Here's something interesting, I wonder how far it will go. Wikipedia's been so successful, a lot of people seem to be trying to take a further step in that direction. So far, Freebase is my favorite project of that sort - they have a very precise clear vision that's easy to convey (if not accomplish).

Thursday, July 05, 2007


According to Matt Hurst the iPhone buzz has peaked which means that I'll fashionably late with my contribution...

I don't expect to get an iPhone anytime soon - I'm still perfectly happy with my ancient Samsung i500. But I'm amazed that Apple decided to jump in bed lock in to using AT&T as a provider. (Apparently the first day the iPhone was released AT&T Edge had widespread network outages, affecting non-iPhone users as well as iPhone users.) And I'm thrilled that Apple decided on a closed platform - it will be way amusing to follow the inevitable opening of the iPhone by hackers.
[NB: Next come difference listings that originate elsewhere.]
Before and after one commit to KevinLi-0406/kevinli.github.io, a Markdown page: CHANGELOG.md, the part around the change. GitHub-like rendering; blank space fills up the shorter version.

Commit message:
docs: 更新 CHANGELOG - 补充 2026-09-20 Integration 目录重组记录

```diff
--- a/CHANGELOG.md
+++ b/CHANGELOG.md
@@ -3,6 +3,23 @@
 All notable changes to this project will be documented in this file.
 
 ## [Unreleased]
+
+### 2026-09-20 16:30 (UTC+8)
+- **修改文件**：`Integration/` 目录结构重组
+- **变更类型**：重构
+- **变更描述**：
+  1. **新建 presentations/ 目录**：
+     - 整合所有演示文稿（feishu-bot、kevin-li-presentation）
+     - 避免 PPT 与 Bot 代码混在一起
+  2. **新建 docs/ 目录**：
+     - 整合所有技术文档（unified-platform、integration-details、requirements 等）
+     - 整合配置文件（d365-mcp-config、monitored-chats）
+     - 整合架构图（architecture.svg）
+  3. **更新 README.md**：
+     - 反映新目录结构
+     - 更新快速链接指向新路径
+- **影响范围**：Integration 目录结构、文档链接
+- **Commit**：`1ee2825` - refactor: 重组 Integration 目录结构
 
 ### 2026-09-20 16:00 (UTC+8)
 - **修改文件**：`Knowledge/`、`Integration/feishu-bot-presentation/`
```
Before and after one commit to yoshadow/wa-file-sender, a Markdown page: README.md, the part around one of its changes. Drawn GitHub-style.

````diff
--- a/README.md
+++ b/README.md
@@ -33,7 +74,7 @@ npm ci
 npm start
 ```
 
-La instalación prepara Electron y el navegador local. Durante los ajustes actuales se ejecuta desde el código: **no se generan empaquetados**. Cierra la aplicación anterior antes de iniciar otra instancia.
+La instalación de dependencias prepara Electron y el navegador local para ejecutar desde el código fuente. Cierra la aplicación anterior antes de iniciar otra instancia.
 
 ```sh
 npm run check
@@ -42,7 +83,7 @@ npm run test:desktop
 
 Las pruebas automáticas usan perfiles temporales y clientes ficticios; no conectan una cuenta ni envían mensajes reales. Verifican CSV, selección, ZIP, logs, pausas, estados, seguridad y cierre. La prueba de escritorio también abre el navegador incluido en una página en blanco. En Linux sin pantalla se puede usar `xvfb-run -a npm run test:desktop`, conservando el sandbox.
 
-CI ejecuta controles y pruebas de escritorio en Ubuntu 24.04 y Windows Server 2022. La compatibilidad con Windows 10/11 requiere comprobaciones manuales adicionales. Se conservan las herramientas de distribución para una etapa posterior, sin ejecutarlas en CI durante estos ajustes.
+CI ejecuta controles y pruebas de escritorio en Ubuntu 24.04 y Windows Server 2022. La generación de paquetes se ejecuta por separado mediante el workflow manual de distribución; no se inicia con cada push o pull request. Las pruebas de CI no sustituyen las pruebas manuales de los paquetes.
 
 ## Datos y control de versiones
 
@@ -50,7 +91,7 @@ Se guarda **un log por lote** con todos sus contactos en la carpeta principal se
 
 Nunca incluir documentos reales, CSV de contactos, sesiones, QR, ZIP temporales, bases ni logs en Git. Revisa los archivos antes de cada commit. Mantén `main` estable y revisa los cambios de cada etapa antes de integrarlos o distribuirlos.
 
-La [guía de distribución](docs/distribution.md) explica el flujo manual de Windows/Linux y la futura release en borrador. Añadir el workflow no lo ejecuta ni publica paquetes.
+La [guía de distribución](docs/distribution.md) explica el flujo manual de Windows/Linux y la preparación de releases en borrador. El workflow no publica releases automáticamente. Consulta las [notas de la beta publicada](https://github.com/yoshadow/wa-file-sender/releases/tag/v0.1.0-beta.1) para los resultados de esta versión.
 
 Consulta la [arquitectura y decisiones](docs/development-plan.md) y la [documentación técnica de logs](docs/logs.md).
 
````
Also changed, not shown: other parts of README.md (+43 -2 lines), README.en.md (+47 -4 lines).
The checklist below (from IP) is already yesterday's news:
  1. Break DMG Password *COMPLETE*
  2. Break Activation *COMPLETE*
  3. Unlock Phone
  4. Run Third Party Applications
  5. Allow DUN/Tethering
  6. Remove IMEI Transmitting
  7. Enable Disk Mode
Yes, it would be cool to be able to use an iPhone on whatever network you want - but there's a socially interesting issue here also. My smartphone holds my information, some of which is potentially quite private (e.g., what doctors do I go to? when am I out of my house?), and which we know is not always very secure. I think I know how and where my Palm/phone device keeps this information, but on a networked device with a closed architecture, what guarantees do you have? We know how careful Apple has been with DRM in iTunes - it'll be interesting to see how much effort Apple has put into locking up its customer's information.